"What age could you pass for?"
This little survey popped up in my social media news feed last night. Ignoring the fact that the question ended with a preposition (the bane of my grammar-queen existence),
"What the hell; why not?" I said out loud to myself.
Clicking through to the link, I was asked and answered questions like, "Do you like your body?" and other ridiculous queries that really had nothing to do with age.
When I was finished, the results were not-so astonishing. Okay, to be more honest, I would have been unfazed if the results were to do with how old I look, not as the result of unrelated questions (I was amused last week when I had two checkers at the market taking bets on how old I was; I was buying a bottle of wine).
The truth? I immediately thought about how I felt about my body when I was 21. I was taken back to the time and place where, on the grief-side of a miscarriage of my son, Dominick, life was so hard, and I was unhappy... and I really, really didn't like myself at all.
Recently I stopped at a filling station I used to frequent, but don't go often anymore since I am commuting for work. The gal at the counter was excited to see me, and after a quick hug she seemed to be taking me in.
"Wow! You look amazing; you've lost weight!"
I thanked her, feeling my ears grow hot with embarrassment from what was obviously a compliment. Only... I didn't thank her. As impulsive as her hug had been upon my arrival into the shop was the reply out of my mouth.
"It's not on purpose; I sort of have incurable blood cancer." I said. The look of shock on her face mirrored mine, I'm sure, as I was quite surprised at the words that hung thickly in the air between us, and in my own voice.
In my mind I separated from myself and stood in front of me, looking into my eyes before slapping myself clean in the face.
"What the Hell is the matter with you?" I asked of me; shouting, really. "Who the hell tells that kind of news in that way?"
As the weather warms and I pull out Summer clothes, something I used to hate because I would think, pulling on a pair of shorts or capris, "what am I too fat for this summer?" I am instead faced with pants that pull on without even having to unbutton them; shirts that have to be replaced because they hang loosely, instead of being on the cusp of feeling like an overstuffed sausage in them just last year.
Before, a fluctuation in my weight meant something different; usually over-indulgence, or hard work and self-starvation.
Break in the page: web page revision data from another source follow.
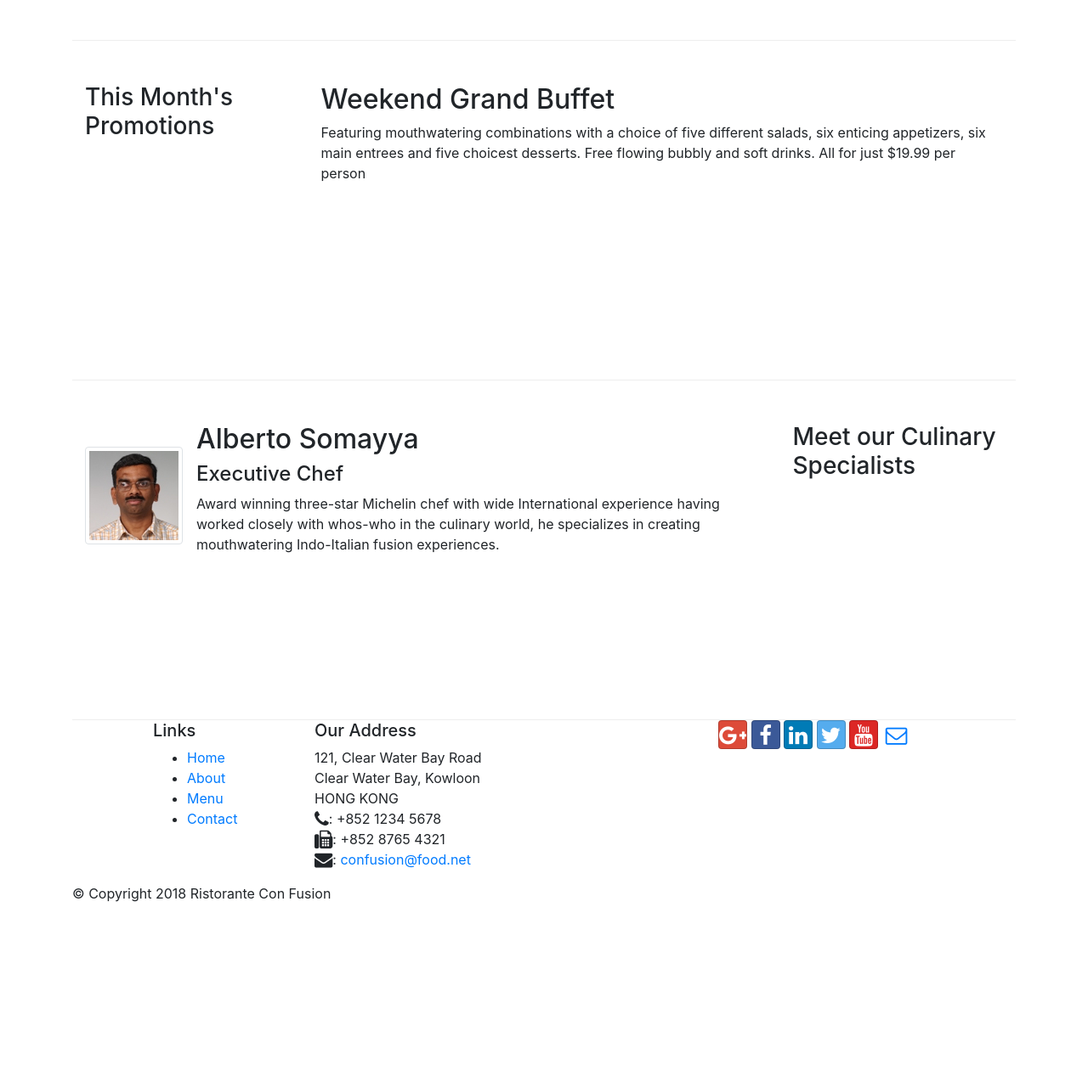
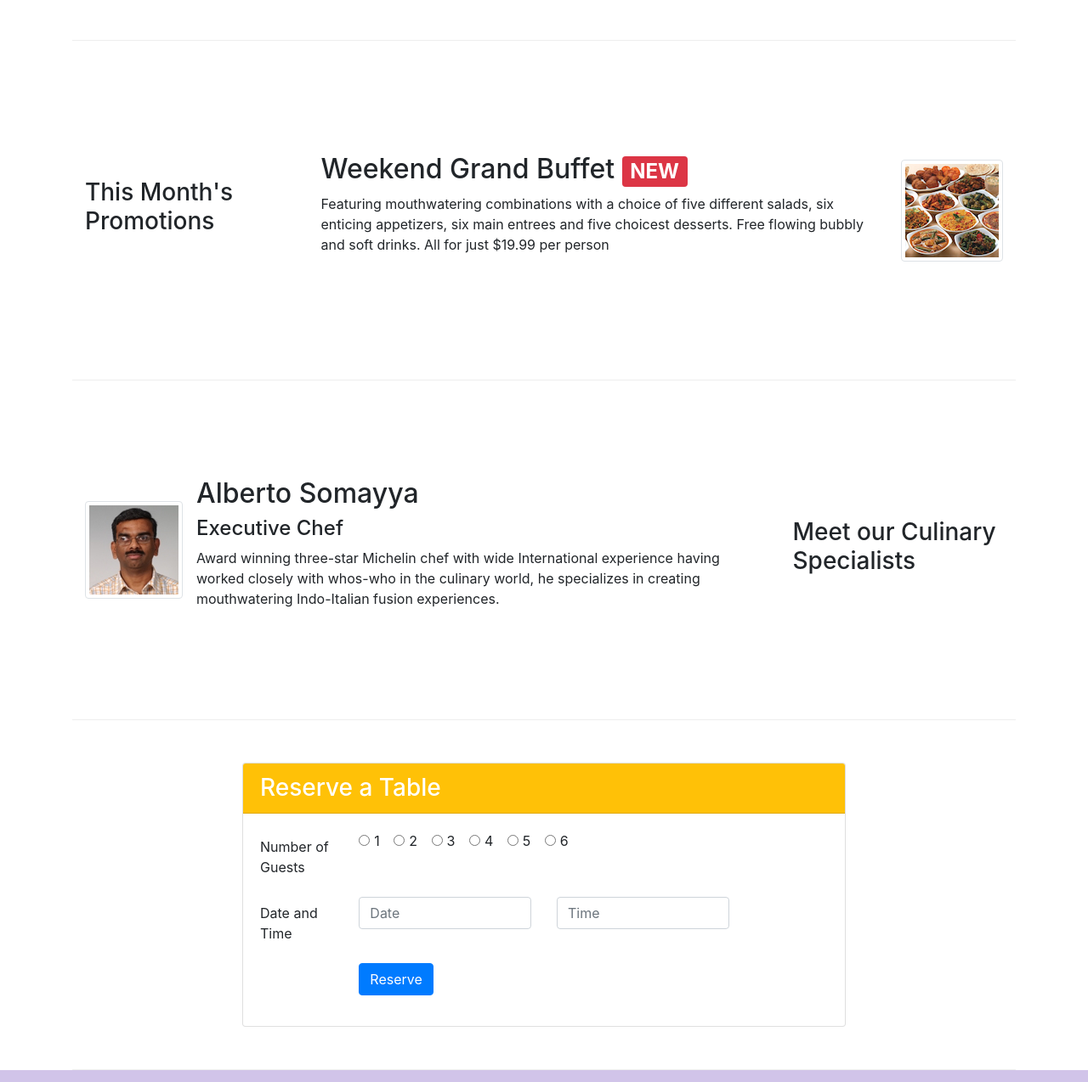
Before and after one commit to Progressandro/Restaurant-Website, a website: page index.html in a window 1280 px wide. Shown: the part 686-1960 px from the top of the page at 85% size. Before the commit the page ends 1766 px from the top, so only its background shows below. Drawn offline with nearby package versions, Linux system fonts and the light colour scheme.

Commit message:
Finished Assignment 2.

```diff
--- a/index.html
+++ b/index.html
@@ -40,19 +40,26 @@
           <h1>Ristorante con Fusion</h1>
           <p class="d-none d-sm-block">We take inspiration from the World's best cuisines, and create a unique fusion experience. Our lipsmacking creations will tickle your culinary senses!</p>
         </div>
-        <div class="col-12 col-sm align-self-center">
-          <img src="img/logo.png" class="img-fluid">
+        <div class="col-12 col-sm-6 align-self-center">
+          <div class="row">
+            <div class="col-sm-6">
+              <img src="img/logo.png" class="img-fluid">
+            </div>
+            <div class="col-sm-6 align-self-center">
+              <a href="#reserveTable" class="btn btn-warning btn-lg btn-block">Reserve Table</a>
+            </div>
+          </div>
         </div>
       </div>
     </div>
   </header>
 
   <div class="container">
-    <div class="row row-content">
-      <div class="col-12 col-sm-4 col-md-3 order-sm-last">
+    <div class="row row-content align">
+      <div class="col-12 col-sm-4 col-md-3 order-sm-last my-auto">
         <h3>Our Lipsmacking Culinary Creations</h3>
       </div>
-      <div class="col col-sm col-md order-sm-first">
+      <div class="col col-sm col-md order-sm-first my-auto">
         <div class="media">
           <img src="img/uthappizza.png" alt="uthappizza" class="d-flex mr-3 img-thumbnail align-self-center">
           <div class="media-body">
@@ -65,20 +72,25 @@
 
 
     <div class="row row-content">
-      <div class="col-12 col-sm-4 col-md-3">
+      <div class="col-12 col-sm-4 col-md-3 my-auto">
         <h3>This Month's Promotions</h3>
       </div>
-      <div class="col col-sm col-md">
-        <h2>Weekend Grand Buffet</h2>
-        <p class="d-none d-sm-block">Featuring mouthwatering combinations with a choice of five different salads, six enticing appetizers, six main entrees and five choicest desserts. Free flowing bubbly and soft drinks. All for just $19.99 per person </p>
+      <div class="col col-sm col-md my-auto">
+        <div class="media">
+          <div class="media-body">
+            <h2 class="mt-0">Weekend Grand Buffet <span class="badge badge-danger">NEW</span></h2>
+            <p class="d-none d-sm-block">Featuring mouthwatering combinations with a choice of five different salads, six enticing appetizers, six main entrees and five choicest desserts. Free flowing bubbly and soft drinks. All for just $19.99 per person </p>
+          </div>
+          <img src="img/buffet.png" alt="buffet" class="d-flex ml-3 img-thumbnail align-self-center">
+        </div>
       </div>
     </div>
 
     <div class="row row-content">
-      <div class="col-12 col-sm-4 col-md-3 order-sm-last">
+      <div class="col-12 col-sm-4 col-md-3 order-sm-last my-auto">
         <h3>Meet our Culinary Specialists</h3>
       </div>
-      <div class="col col-sm col-md order-sm-first">
+      <div class="col col-sm col-md order-sm-first my-auto">
         <div class="media">
           <img src="img/alberto.png" alt="alberto" class="d-flex mr-3 align-self-center img-thumbnail">
         <div class="media-body">
@@ -89,14 +101,71 @@
       </div>
       </div>
     </div>
+
+    <div class="row row-content">
+      <div class="col-sm-8 mx-auto">
+        <div class="card">
+          <h3 class="card-header bg-warning text-white">Reserve a Table</h3>
+          <div class="card-body">
+            <form class="" action="index.html" method="post" id="reserveTable">
+              <!-- Guest Number -->
+              <div class="form-group row">
+                <div class="col-sm-2 col-form-label">Number of Guests</div>
+                <div class="col-sm-10">
+                  <div class="form-check form-check-inline">
+                    <input type="radio" class="form-check-input" name="numberGuests" id="guests1" value="option1">
+                    <label for="guests1" class="form-check-label"> 1</label>
+                  </div>
+                  <div class="form-check form-check-inline">
+                    <input type="radio" class="form-check-input" name="numberGuests" id="guests2" value="option2">
+                    <label for="guests2" class="form-check-label"> 2</label>
+                  </div>
+                  <div class="form-check form-check-inline">
+                    <input type="radio" class="form-check-input" name="numberGuests" id="guests3" value="option3">
+                    <label for="guests3" class="form-check-label"> 3</label>
+                  </div>
+                  <div class="form-check form-check-inline">
+                    <input type="radio" class="form-check-input" name="numberGuests" id="guests4" value="option4">
+                    <label for="guests4" class="form-check-label"> 4</label>
+                  </div>
+                  <div class="form-check form-check-inline">
+                    <input type="radio" class="form-check-input" name="numberGuests" id="guests5" value="option5">
+                    <label for="guests5" class="form-check-label"> 5</label>
+                  </div>
+                  <div class="form-check form-check-inline">
+                    <input type="radio" class="form-check-input" name="numberGuests" id="guests6" value="option6">
+                    <label for="guests6" class="form-check-label"> 6</label>
+                  </div>
+                </div>
+              </div>
+              <div class="form-group row">
+                <div class="col-sm-2 col-form-label">Date and Time</div>
+                <div class="col-md-4">
+                  <input type="text" class="form-control" id="guestsDate" name="guestsDate" placeholder="Date">
+                </div>
+                <div class="col-md-4">
+                  <input type="text" class="form-control" id="guestsTime" name="guestsTime" placeholder="Time">
+                </div>
+              </div>
+
+              <div class="form-group row">
+                <div class="col-md-10 offset-md-2">
+                  <button type="submit" class="btn btn-primary">Reserve</button>
+                </div>
+              </div>
+            </form>
+          </div>
+        </div>
+      </div>
+      </div>
   </div>
 
-  <footer>
+  <footer class="footer">
     <div class="container">
       <div class="row">
         <div class="col-4 col-sm-2 offset-1">
           <h5>Links</h5>
-          <ul>
+          <ul class="list-unstyled">
             <li><a href="#">Home</a></li>
             <li><a href="./aboutus.html">About</a></li>
             <li><a href="#">Menu</a></li>
@@ -115,7 +184,7 @@
           </address>
         </div>
         <div class="col-12 col-sm-4">
-          <div>
+          <div class="text-center">
             <a class="btn btn-social-icon btn-google" href="http://google.com/+"><i class="fa fa-google-plus fa-lg"></i></a>
             <a class="btn btn-social-icon btn-facebook" href="http://www.facebook.com/profile.php?id="><fa class="fa fa-facebook fa-lg"></fa></a>
             <a class="btn btn-social-icon btn-linkedin" href="http://www.linkedin.com/in/"><i class="fa fa-linkedin fa-lg"></i></a>
@@ -125,7 +194,7 @@
           </div>
         </div>
       </div>
-      <div class="row">
+      <div class="row justify-content-center">
         <div class="col-auto">
           <p>© Copyright 2018 Ristorante Con Fusion</p>
         </div>
```
Also changed, not shown: aboutus.html (+1 -1 lines), contactus.html (+1 -1 lines).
Now, it means that, no matter how I try to hide it; no matter how few people I tell about where I am in my life now... that I am, in fact, not well.
Here is the redemption in this story; the 'meat' of the message, and the definite paradigm shift:
I know, right? "Live; what does that even mean???"
Just that. Live.
If you don't feel healthy. Change. If you are someone else's perception of unfit or overweight, and yet feel confident in who you are, just be. The perception of others bears no weight, nor should it, on who you are; only you know who you're meant to be; when so many other voices weigh in, listen to the still small voice inside. I just wish, so much, that I could have learned that when I was actually 21; how life would have been different.
I can only move forward from this moment on.
I will listen to doctors and go through treatments. I will trust medicine, while at the same time praying for a cure.
I will make as many memories with my son, my daughter, and my grandson as I can. leaving as much of an impression of love as is humanly possible with the time I have left.
I will speak out and for foster children and youth; I will speak out and against the system that fails, over and over, the children in care. I will make a difference that lives past me.
I will say 'no' to more things, and I will say 'yes' to more things that matter.
I will be kind.
I will be generous.
I will show grace.
I will lean into my God, my family, and my friends as I walk this journey into the unknown.
I will love more; I will assume less.
I will live.